# TASK PROMPT:
Complete, exact copies of all entries are needed.

Extracted records
+---+
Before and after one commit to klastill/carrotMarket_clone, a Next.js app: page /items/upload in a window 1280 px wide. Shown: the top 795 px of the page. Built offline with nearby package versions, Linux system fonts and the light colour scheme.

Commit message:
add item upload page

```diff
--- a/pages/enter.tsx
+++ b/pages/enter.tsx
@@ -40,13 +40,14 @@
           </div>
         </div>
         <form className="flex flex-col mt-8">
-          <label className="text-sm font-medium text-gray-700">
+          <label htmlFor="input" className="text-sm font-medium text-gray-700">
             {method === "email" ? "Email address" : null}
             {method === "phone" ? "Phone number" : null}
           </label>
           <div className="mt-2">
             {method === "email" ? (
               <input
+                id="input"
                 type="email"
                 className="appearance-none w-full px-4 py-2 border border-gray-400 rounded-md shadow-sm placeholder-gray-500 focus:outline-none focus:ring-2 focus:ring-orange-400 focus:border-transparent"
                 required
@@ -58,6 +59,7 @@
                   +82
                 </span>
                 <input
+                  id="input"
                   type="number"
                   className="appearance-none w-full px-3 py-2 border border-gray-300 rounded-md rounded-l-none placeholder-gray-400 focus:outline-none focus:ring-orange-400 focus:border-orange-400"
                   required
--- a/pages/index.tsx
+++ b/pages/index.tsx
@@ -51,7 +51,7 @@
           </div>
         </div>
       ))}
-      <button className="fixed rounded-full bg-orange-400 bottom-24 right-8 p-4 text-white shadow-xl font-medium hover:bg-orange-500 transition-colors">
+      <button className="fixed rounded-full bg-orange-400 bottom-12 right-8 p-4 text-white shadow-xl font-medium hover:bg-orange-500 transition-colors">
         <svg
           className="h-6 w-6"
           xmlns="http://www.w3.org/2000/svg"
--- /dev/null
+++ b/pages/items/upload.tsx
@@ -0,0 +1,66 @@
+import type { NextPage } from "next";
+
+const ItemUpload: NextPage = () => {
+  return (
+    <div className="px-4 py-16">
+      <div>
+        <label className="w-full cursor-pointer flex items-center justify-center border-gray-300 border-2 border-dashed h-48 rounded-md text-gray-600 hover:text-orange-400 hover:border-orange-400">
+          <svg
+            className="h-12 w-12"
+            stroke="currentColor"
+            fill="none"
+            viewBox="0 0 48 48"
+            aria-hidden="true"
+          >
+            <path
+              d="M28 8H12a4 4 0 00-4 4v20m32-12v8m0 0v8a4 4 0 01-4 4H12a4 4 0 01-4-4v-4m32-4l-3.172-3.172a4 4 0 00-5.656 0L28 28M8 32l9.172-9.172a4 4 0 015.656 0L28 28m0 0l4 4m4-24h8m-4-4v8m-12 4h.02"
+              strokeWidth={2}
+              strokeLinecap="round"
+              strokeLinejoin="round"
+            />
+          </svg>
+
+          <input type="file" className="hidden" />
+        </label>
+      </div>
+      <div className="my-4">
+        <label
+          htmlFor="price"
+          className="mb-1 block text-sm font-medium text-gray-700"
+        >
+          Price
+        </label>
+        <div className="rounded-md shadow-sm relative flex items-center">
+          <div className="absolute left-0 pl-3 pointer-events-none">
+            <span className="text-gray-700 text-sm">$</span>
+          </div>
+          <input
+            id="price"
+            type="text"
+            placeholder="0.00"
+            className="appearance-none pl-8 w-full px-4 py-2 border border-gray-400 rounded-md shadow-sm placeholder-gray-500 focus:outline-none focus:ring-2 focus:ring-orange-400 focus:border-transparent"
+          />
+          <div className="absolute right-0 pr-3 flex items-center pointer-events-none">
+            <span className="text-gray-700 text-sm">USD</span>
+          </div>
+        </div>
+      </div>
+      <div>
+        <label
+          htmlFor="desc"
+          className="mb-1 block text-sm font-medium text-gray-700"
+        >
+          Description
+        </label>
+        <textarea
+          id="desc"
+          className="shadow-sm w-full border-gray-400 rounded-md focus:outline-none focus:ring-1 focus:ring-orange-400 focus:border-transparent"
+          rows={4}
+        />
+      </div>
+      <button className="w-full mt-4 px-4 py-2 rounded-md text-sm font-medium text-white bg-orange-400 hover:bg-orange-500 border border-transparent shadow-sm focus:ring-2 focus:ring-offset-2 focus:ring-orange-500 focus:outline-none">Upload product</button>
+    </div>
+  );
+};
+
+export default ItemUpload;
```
+---+
# REPLY TO THE TASK:
Before and after one commit to klastill/carrotMarket_clone, a Next.js app: page /items/upload in a window 1280 px wide. Shown: the top 795 px of the page. Built offline with nearby package versions, Linux system fonts and the light colour scheme.

Commit message:
add item upload page

```diff
--- a/pages/enter.tsx
+++ b/pages/enter.tsx
@@ -40,13 +40,14 @@
           </div>
         </div>
         <form className="flex flex-col mt-8">
-          <label className="text-sm font-medium text-gray-700">
+          <label htmlFor="input" className="text-sm font-medium text-gray-700">
             {method === "email" ? "Email address" : null}
             {method === "phone" ? "Phone number" : null}
           </label>
           <div className="mt-2">
             {method === "email" ? (
               <input
+                id="input"
                 type="email"
                 className="appearance-none w-full px-4 py-2 border border-gray-400 rounded-md shadow-sm placeholder-gray-500 focus:outline-none focus:ring-2 focus:ring-orange-400 focus:border-transparent"
                 required
@@ -58,6 +59,7 @@
                   +82
                 </span>
                 <input
+                  id="input"
                   type="number"
                   className="appearance-none w-full px-3 py-2 border border-gray-300 rounded-md rounded-l-none placeholder-gray-400 focus:outline-none focus:ring-orange-400 focus:border-orange-400"
                   required
--- a/pages/index.tsx
+++ b/pages/index.tsx
@@ -51,7 +51,7 @@
           </div>
         </div>
       ))}
-      <button className="fixed rounded-full bg-orange-400 bottom-24 right-8 p-4 text-white shadow-xl font-medium hover:bg-orange-500 transition-colors">
+      <button className="fixed rounded-full bg-orange-400 bottom-12 right-8 p-4 text-white shadow-xl font-medium hover:bg-orange-500 transition-colors">
         <svg
           className="h-6 w-6"
           xmlns="http://www.w3.org/2000/svg"
--- /dev/null
+++ b/pages/items/upload.tsx
@@ -0,0 +1,66 @@
+import type { NextPage } from "next";
+
+const ItemUpload: NextPage = () => {
+  return (
+    <div className="px-4 py-16">
+      <div>
+        <label className="w-full cursor-pointer flex items-center justify-center border-gray-300 border-2 border-dashed h-48 rounded-md text-gray-600 hover:text-orange-400 hover:border-orange-400">
+          <svg
+            className="h-12 w-12"
+            stroke="currentColor"
+            fill="none"
+            viewBox="0 0 48 48"
+            aria-hidden="true"
+          >
+            <path
+              d="M28 8H12a4 4 0 00-4 4v20m32-12v8m0 0v8a4 4 0 01-4 4H12a4 4 0 01-4-4v-4m32-4l-3.172-3.172a4 4 0 00-5.656 0L28 28M8 32l9.172-9.172a4 4 0 015.656 0L28 28m0 0l4 4m4-24h8m-4-4v8m-12 4h.02"
+              strokeWidth={2}
+              strokeLinecap="round"
+              strokeLinejoin="round"
+            />
+          </svg>
+
+          <input type="file" className="hidden" />
+        </label>
+      </div>
+      <div className="my-4">
+        <label
+          htmlFor="price"
+          className="mb-1 block text-sm font-medium text-gray-700"
+        >
+          Price
+        </label>
+        <div className="rounded-md shadow-sm relative flex items-center">
+          <div className="absolute left-0 pl-3 pointer-events-none">
+            <span className="text-gray-700 text-sm">$</span>
+          </div>
+          <input
+            id="price"
+            type="text"
+            placeholder="0.00"
+            className="appearance-none pl-8 w-full px-4 py-2 border border-gray-400 rounded-md shadow-sm placeholder-gray-500 focus:outline-none focus:ring-2 focus:ring-orange-400 focus:border-transparent"
+          />
+          <div className="absolute right-0 pr-3 flex items-center pointer-events-none">
+            <span className="text-gray-700 text-sm">USD</span>
+          </div>
+        </div>
+      </div>
+      <div>
+        <label
+          htmlFor="desc"
+          className="mb-1 block text-sm font-medium text-gray-700"
+        >
+          Description
+        </label>
+        <textarea
+          id="desc"
+          className="shadow-sm w-full border-gray-400 rounded-md focus:outline-none focus:ring-1 focus:ring-orange-400 focus:border-transparent"
+          rows={4}
+        />
+      </div>
+      <button className="w-full mt-4 px-4 py-2 rounded-md text-sm font-medium text-white bg-orange-400 hover:bg-orange-500 border border-transparent shadow-sm focus:ring-2 focus:ring-offset-2 focus:ring-orange-500 focus:outline-none">Upload product</button>
+    </div>
+  );
+};
+
+export default ItemUpload;
```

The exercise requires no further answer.